Teen Polling App Wishbone: ‘We’re The Intersection Of Advertising And Content’

Entrepreneur and investor Peter Pham knows teens, and the term “native advertising,” like, totally makes him roll his eyes.

“I’m sick of hearing the word ‘native’ because nothing I’ve seen in the market is actually native to the experience,” said Pham, co-founder of Science, a tech incubator with a knack for getting startups off the ground, including DogVacay (it’s like Airbnb for dogs), Dollar Shave Club (which Unilever just acquired for a cool $1 billion) and teen voting app Wishbone.

“Most of the native you see out there is either tricking users or not doing much more than matching the font on the page,” he said.

But there’s no need to get deceptive if the experience makes sense, and Wishbone, which lets users compare and vote on social content, is a good example of how content and ads can comfortably commingle.

The concept is simple: Two options are pitted against each other – two dresses, two hairdos, two actresses, two different shades of lipstick, “Teen Wolf” vs. “Pretty Little Liars” – and users pick and share their preference.

Users create most of the content and Wishbone curates it. After users cast their vote, they can see the percentages of what others chose. Wishbone selects and features the 12 most interesting ones every morning and every evening in a special section.

“We’re giving users permission to talk about the brands, styles and products they love,” Pham said. “They create the content themselves and we give them distribution and an audience. We validate their opinions and we help them share their opinions.”

And those opinions matter. Wishbone’s audience of 5 million monthly actives is 91% female and falls mostly between the ages of 13 and 25.

“People are constantly changing their tastes and what’s hot today won’t necessarily be hot tomorrow,” Pham said. “Every day there’s a new hairstyle, new clothes, a new product, a hot new brand or celebrity or piece of gossip for our users to engage with.”

In that sense, Wishbone serves as a platform for a form of immediate crowdsourced market research.
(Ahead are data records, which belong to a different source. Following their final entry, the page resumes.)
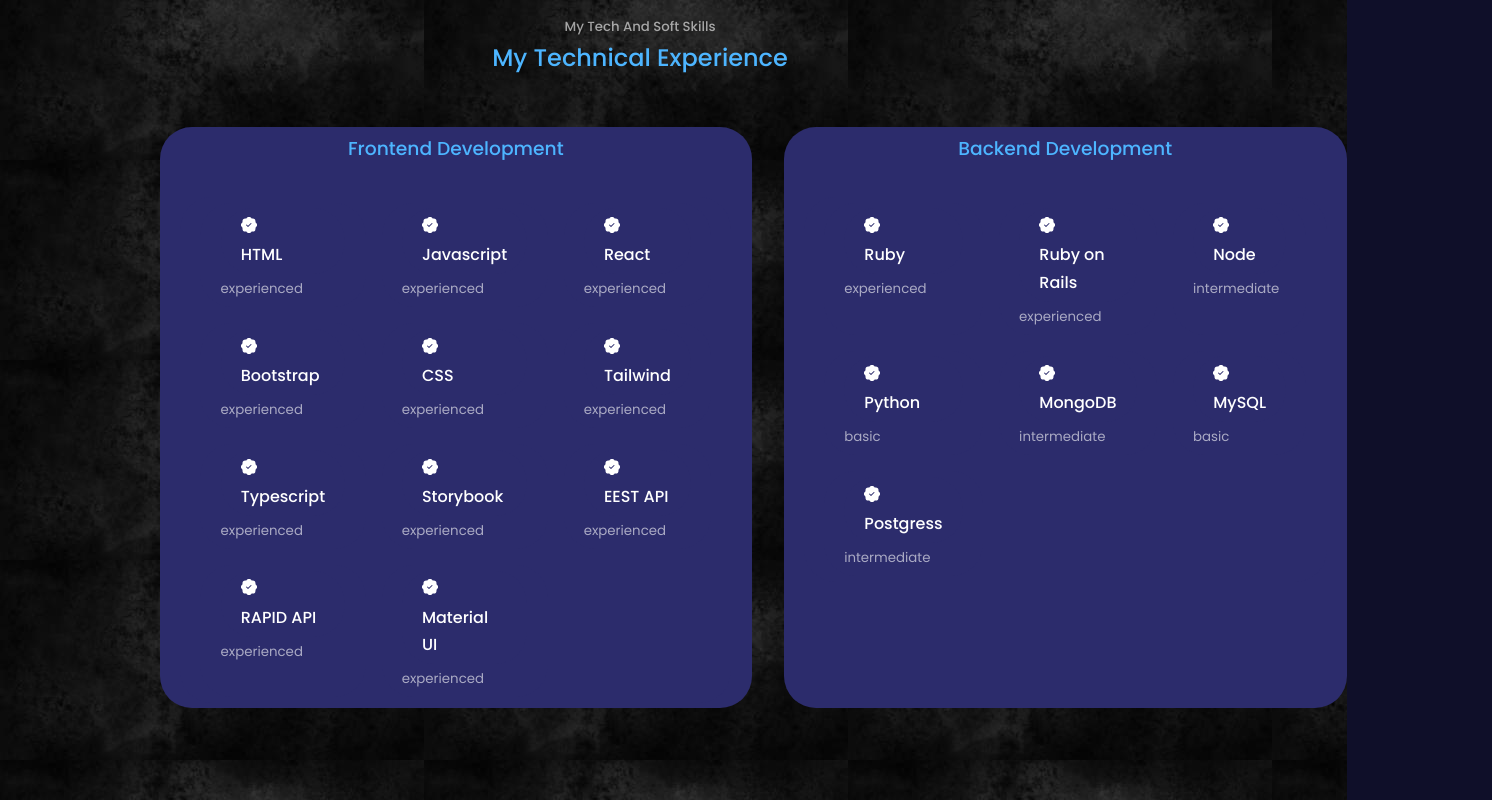
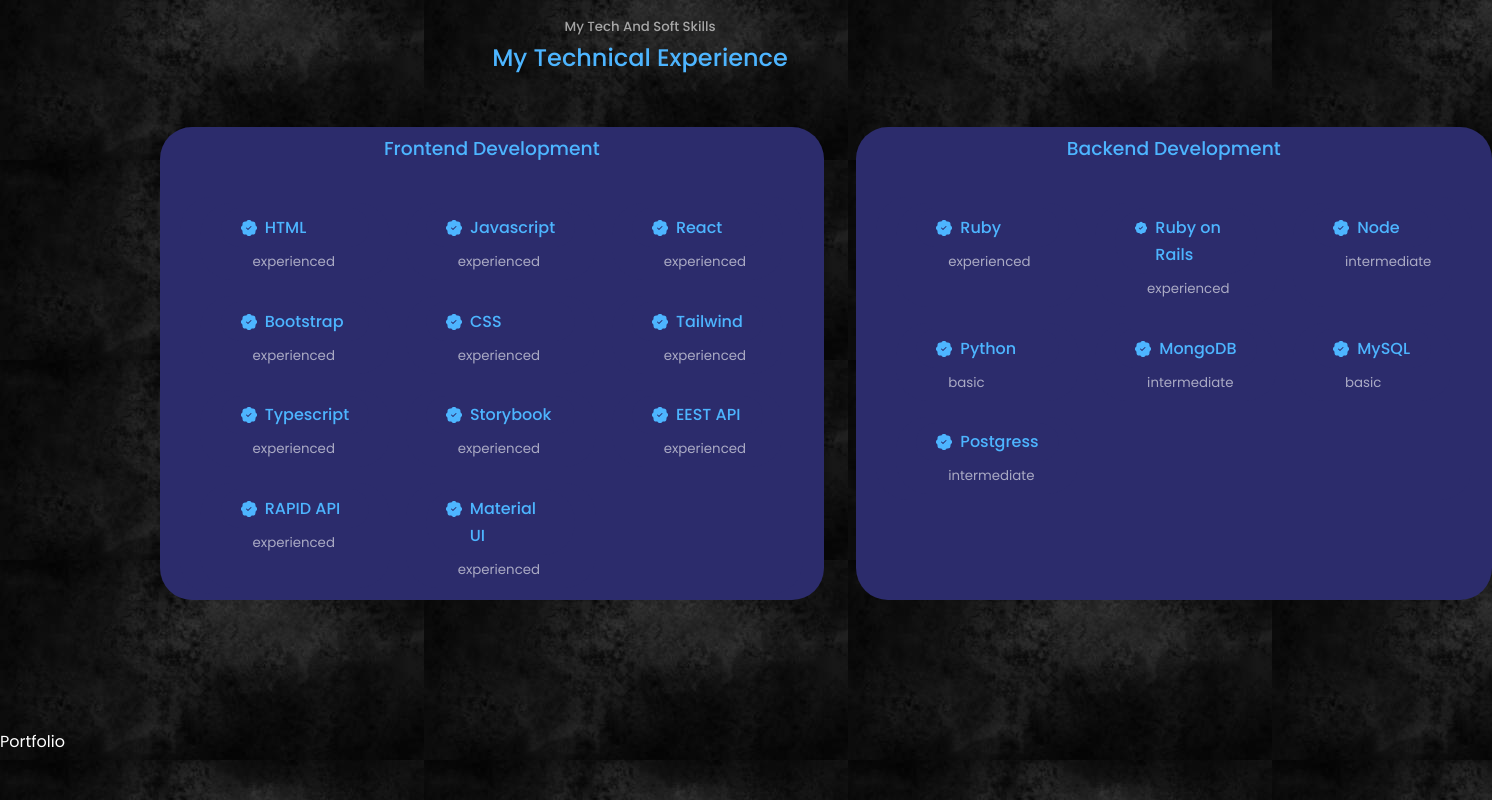
Before and after one commit to fortuneonyeka/react-portfolio, a React (Create React App) app: page /portfolio in a window 1280 px wide. Shown: the part 1840-2640 px from the top of the page, 1492 px wide, since content can reach past the window. Built offline with nearby package versions, Linux system fonts and the light colour scheme.

Commit message:
added flex to icon divs

```diff
--- a/src/Components/experience/Experience.css
+++ b/src/Components/experience/Experience.css
@@ -8,7 +8,8 @@
   background: var(--color-bg-variant);
 
   padding: 0.3rem 1.2rem;
-  /* padding: 0.5rem; */
+  -webkit-box-shadow: 0 0 10px transparent ;
+  box-shadow: 0 0 10px transparent;
   border: 1px solid transparent;
   border-radius: 2rem;
   transition: var(--transition);
@@ -38,3 +39,18 @@
   grid-template-columns: 1fr 1fr 1fr;
   gap: 1rem;
 }
+
+.experience__details-div {
+  display: flex;
+  gap: .5rem;
+  /* margin-top: 16px; */
+  color: var(--color-primary);
+}
+
+.detail-icon {
+  margin-top: 6px;
+}
+
+.text-light {
+  margin-left: 2rem;
+}
```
Wishbone users create several million polls a month and cast around 25 million votes per day.

“We know what people like and what they don’t like because they tell us,” said Pham. “And depending on that, brands can start to figure out what these users are interested in.”

Far from being turned off by brands, Wishbone users often choose to compare brands or products in the polls they create.

“Typically, brands think hitting people with videos and display ads will convert them,” Pham said. “What they don’t always recognize is Nike can’t say it’s better than Adidas and Coke can’t say it’s better than Pepsi – the message has to come from someone the consumer follows and trusts.”

Brands can get in on the action, as long as they’re cognizant of the platform for which they’re producing the content.

In a recent campaign Wishbone ran with Taco Bell, users were asked cutesy questions related to the brand’s new breakfast menu, like “What’s a better price for breakfast?” [Choices: a picture of a $1 bill or a picture of a $5 bill].

Two million users engaged with the Taco Bell content. A separate campaign for Victoria’s Secret’s Pink line generated more than 1.5 million opens and a 26% click-through rate.

“We’re the intersection of advertising and content,” Pham said. “People aren’t being fooled into consuming ads, they’re actively engaging with them.”

This is the second installment of Home Screen, a series of profiles on mobile pubs and apps and the devs that make them (and hopefully make money on them). Read about home decor app Luxwedding planner platform The Knotlip-syncing app Musical.lypop culture magazine Movie Pilotnews app News Republicon-demand laundry app Cleanlymusic streaming app LaMusicaP2P global shopping app Grabrkid-friendly chat app Jet.medriving app Dashanonymous app Whisperstorytelling app Episodeweather app Poncho, online writing community Wattpad and sticker app Emogi.

 

Add a comment

XHTML: You can use these tags: <a href="" title=""> <abbr title=""> <acronym title=""> <b> <blockquote cite=""> <cite> <code> <del datetime=""> <em> <i> <q cite=""> <s> <strike> <strong>